Task to carry out: Search the entries for the word "except" and pull out each line that has it.

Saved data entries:
....
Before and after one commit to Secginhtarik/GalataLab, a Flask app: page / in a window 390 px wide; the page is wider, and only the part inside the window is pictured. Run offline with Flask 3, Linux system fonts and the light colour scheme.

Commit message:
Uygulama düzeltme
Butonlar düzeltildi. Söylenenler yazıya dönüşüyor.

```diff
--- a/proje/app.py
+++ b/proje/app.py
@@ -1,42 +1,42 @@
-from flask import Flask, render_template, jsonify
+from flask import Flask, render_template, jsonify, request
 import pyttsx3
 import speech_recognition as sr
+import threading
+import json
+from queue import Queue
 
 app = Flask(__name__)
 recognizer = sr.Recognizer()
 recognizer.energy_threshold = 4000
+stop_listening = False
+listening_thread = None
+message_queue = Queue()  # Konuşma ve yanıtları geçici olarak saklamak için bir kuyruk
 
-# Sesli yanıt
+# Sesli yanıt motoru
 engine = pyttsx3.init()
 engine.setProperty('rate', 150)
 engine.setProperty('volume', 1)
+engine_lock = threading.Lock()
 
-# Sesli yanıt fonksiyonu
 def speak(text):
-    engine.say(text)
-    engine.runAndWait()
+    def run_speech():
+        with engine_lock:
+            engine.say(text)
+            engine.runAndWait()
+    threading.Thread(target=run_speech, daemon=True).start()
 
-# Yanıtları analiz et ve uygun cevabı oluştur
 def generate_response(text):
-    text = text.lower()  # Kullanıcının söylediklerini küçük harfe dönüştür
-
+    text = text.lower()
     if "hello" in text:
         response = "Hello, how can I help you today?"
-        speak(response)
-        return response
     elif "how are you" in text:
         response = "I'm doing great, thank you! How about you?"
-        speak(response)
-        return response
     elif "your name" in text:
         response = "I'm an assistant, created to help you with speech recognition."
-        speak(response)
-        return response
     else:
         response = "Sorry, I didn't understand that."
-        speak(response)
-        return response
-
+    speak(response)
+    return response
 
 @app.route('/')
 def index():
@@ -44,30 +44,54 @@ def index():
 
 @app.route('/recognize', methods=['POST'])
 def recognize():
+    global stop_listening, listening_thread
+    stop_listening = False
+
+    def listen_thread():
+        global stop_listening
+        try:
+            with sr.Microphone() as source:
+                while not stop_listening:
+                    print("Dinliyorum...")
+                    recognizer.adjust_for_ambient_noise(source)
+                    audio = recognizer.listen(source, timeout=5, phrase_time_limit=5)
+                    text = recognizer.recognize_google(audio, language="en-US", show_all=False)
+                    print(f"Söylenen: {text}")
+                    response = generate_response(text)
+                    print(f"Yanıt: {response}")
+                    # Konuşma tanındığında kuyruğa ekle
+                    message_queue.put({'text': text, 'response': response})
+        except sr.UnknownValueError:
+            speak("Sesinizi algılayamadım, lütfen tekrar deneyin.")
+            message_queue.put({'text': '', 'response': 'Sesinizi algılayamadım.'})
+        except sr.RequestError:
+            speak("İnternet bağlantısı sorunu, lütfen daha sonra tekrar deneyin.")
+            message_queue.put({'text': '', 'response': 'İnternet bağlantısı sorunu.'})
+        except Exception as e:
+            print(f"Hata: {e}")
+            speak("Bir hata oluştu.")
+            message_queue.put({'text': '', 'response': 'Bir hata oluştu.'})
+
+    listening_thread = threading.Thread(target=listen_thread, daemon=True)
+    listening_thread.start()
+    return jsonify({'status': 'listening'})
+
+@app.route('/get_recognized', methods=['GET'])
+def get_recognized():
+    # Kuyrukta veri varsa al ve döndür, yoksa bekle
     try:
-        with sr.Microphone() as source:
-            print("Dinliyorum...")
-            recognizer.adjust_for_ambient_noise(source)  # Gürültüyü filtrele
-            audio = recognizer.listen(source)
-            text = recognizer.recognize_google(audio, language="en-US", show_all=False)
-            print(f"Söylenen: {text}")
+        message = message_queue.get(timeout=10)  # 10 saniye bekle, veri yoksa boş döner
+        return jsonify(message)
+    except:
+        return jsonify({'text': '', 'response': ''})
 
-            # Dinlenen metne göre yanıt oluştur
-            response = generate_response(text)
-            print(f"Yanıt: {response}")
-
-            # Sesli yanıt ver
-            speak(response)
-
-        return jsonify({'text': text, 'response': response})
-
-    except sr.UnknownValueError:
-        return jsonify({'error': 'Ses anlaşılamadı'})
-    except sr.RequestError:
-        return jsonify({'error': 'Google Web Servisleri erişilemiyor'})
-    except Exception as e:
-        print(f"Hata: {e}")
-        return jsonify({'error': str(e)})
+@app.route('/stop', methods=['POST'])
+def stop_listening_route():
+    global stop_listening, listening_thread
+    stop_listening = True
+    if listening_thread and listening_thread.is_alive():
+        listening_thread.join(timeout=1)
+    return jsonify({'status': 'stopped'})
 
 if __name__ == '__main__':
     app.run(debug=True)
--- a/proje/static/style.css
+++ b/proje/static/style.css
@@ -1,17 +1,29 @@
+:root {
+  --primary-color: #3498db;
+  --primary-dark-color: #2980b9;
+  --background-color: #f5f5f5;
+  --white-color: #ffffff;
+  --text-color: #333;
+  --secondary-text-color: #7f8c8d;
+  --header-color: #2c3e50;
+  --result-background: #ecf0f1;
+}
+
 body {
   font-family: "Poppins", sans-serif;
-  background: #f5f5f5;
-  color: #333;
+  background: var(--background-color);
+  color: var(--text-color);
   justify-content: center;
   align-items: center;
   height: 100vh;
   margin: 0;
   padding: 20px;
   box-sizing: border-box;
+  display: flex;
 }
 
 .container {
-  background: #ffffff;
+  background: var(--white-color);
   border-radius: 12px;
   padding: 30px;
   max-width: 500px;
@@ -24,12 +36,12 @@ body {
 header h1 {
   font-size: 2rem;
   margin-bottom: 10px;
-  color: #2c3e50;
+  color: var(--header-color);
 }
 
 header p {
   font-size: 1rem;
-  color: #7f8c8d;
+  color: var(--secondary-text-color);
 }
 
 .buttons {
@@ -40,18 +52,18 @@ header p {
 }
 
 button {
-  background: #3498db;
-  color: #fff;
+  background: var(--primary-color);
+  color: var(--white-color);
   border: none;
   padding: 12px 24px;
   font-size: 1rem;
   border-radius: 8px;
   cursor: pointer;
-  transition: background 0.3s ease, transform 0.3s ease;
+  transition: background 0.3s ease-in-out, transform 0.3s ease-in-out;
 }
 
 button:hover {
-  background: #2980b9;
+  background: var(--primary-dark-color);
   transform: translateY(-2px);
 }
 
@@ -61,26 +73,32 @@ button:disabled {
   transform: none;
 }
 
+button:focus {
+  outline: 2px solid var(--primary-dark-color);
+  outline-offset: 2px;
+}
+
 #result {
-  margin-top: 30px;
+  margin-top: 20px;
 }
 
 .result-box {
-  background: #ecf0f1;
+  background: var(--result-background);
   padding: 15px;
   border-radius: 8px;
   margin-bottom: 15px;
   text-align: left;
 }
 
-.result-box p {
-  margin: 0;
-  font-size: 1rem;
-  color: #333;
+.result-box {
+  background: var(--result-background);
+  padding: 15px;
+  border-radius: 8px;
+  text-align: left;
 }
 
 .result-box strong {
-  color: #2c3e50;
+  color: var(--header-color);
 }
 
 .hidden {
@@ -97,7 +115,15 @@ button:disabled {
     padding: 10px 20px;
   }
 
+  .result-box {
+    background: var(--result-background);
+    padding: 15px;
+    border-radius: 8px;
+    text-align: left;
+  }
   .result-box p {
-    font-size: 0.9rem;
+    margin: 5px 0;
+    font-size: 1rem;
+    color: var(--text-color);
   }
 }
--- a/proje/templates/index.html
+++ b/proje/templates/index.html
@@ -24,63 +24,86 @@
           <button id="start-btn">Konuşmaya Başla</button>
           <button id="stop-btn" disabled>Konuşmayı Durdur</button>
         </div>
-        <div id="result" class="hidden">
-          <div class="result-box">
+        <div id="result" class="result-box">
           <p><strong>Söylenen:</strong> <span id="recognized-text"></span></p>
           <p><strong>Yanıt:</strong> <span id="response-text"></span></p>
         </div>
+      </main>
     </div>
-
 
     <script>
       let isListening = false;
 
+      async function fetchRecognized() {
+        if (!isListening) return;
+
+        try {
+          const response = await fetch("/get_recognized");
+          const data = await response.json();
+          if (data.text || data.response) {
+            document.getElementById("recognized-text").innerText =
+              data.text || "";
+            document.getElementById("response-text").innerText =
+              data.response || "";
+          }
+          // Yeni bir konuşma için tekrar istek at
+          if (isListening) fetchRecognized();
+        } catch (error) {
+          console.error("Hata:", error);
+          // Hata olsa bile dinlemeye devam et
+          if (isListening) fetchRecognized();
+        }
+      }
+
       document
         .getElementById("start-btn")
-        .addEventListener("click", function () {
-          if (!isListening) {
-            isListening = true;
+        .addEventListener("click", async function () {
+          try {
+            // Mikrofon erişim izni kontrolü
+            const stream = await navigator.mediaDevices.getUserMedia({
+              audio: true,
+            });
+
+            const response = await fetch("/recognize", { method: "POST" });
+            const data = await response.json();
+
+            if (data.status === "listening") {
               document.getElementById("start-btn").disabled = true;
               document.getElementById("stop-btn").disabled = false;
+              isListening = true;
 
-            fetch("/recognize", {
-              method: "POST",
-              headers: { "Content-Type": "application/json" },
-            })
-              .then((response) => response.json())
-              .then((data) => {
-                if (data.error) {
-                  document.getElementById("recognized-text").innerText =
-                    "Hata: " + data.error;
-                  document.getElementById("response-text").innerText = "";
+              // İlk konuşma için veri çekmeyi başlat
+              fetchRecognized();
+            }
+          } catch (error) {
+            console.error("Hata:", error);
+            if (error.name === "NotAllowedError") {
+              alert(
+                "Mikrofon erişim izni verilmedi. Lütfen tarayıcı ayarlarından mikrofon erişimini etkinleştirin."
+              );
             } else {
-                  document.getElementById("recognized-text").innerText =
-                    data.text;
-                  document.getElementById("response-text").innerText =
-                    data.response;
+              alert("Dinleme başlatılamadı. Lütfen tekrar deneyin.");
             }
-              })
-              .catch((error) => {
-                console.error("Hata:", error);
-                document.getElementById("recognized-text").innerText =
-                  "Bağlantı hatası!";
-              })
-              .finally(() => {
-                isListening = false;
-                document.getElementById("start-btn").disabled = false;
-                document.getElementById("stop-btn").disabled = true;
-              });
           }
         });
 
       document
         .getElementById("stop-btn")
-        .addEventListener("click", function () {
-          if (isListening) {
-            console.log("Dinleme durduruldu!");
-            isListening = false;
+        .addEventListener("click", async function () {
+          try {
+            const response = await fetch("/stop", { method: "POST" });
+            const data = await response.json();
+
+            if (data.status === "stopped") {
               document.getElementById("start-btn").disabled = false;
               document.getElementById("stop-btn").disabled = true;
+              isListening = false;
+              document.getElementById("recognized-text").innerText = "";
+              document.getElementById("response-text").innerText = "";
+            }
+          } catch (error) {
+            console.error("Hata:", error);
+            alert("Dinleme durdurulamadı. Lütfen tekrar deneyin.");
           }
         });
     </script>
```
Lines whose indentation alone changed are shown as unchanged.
....
Response below:
+        except sr.UnknownValueError:
+        except sr.RequestError:
+        except Exception as e:
+    except:
-    except sr.UnknownValueError:
-    except sr.RequestError:
-    except Exception as e:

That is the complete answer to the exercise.